Work task.
Return each line of the records below that contains the word "import".

===== Provided records =====

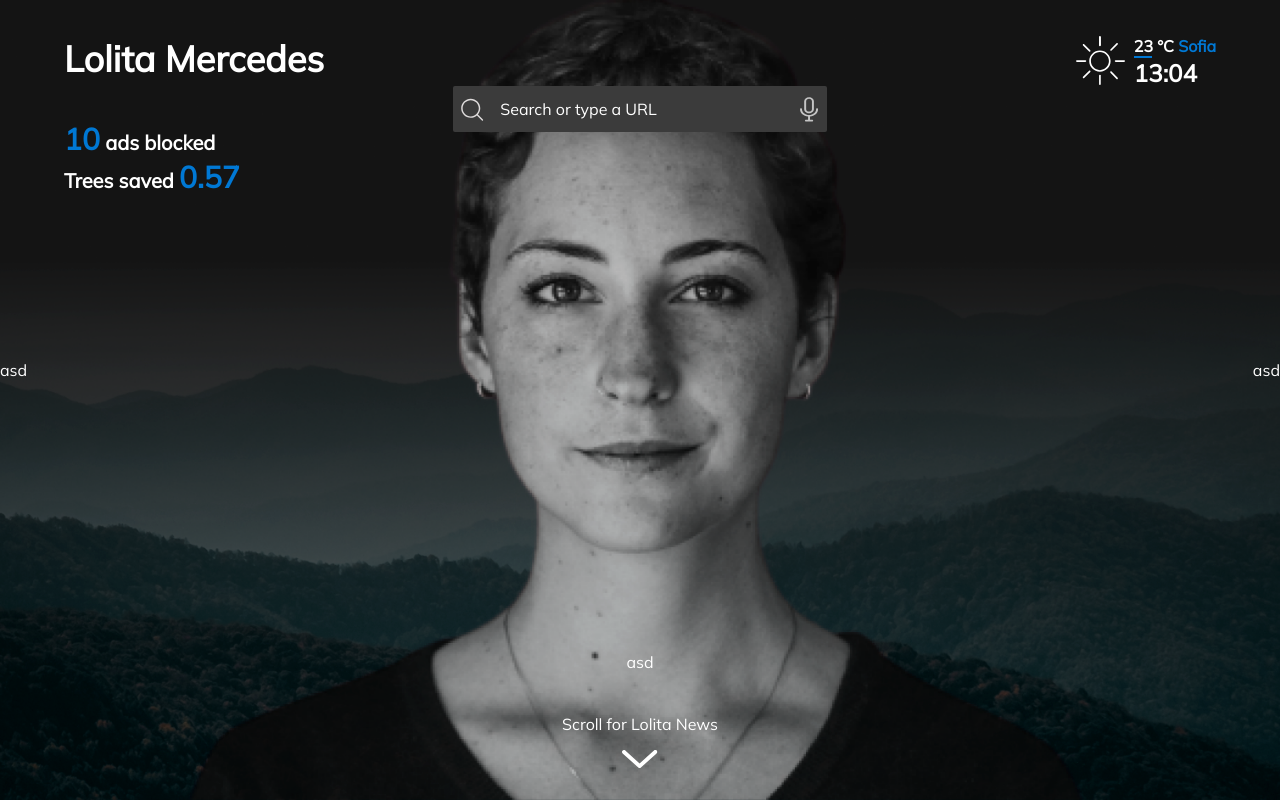
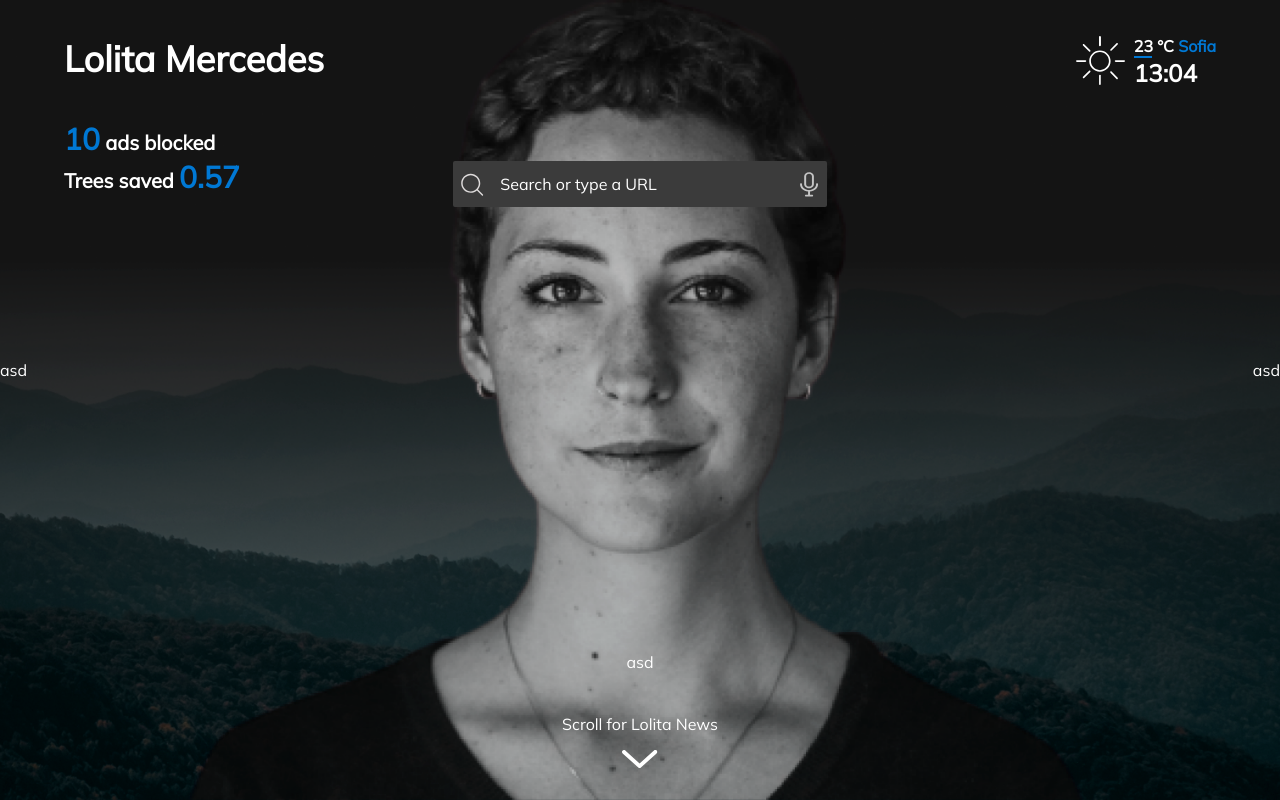
Before and after one commit to kravarka/wavebrowser-new-tab-page, a React (Create React App) app: page / in a window 1280 px wide. Built offline with nearby package versions, Linux system fonts and the light colour scheme.

Commit message:
increased top offset of search bar

```diff
--- a/src/components/SearchBar/SearchBar.tsx
+++ b/src/components/SearchBar/SearchBar.tsx
@@ -3,7 +3,7 @@ import Icon from '../Icon/Icon'
 import { getClassName, map, Styleable } from '../utils/utils'
 import './style.css'
 
-const defaultPosition = 36;
+const defaultPosition = 125;
 const defaultHeaderPercentage = 20;
 export interface SearchBarProps extends Styleable{
 
--- a/src/components/SearchBar/style.css
+++ b/src/components/SearchBar/style.css
@@ -1,3 +1,7 @@
+:root {
+  --searchbar-top-offset: 125px;
+}
+
 .searchBar {
   width: 40%;
   min-width: 300px;
@@ -10,7 +14,7 @@
   align-items: center;
   padding-left: 8px;
   padding-right: 8px;
-  margin-top: 50px;
+  margin-top: var(--searchbar-top-offset, 125px);
   margin-left: 32px;
   margin-right: 32px;
 }
```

=====

Response.
@@ -3,7 +3,7 @@ import Icon from '../Icon/Icon'
 import { getClassName, map, Styleable } from '../utils/utils'
 import './style.css'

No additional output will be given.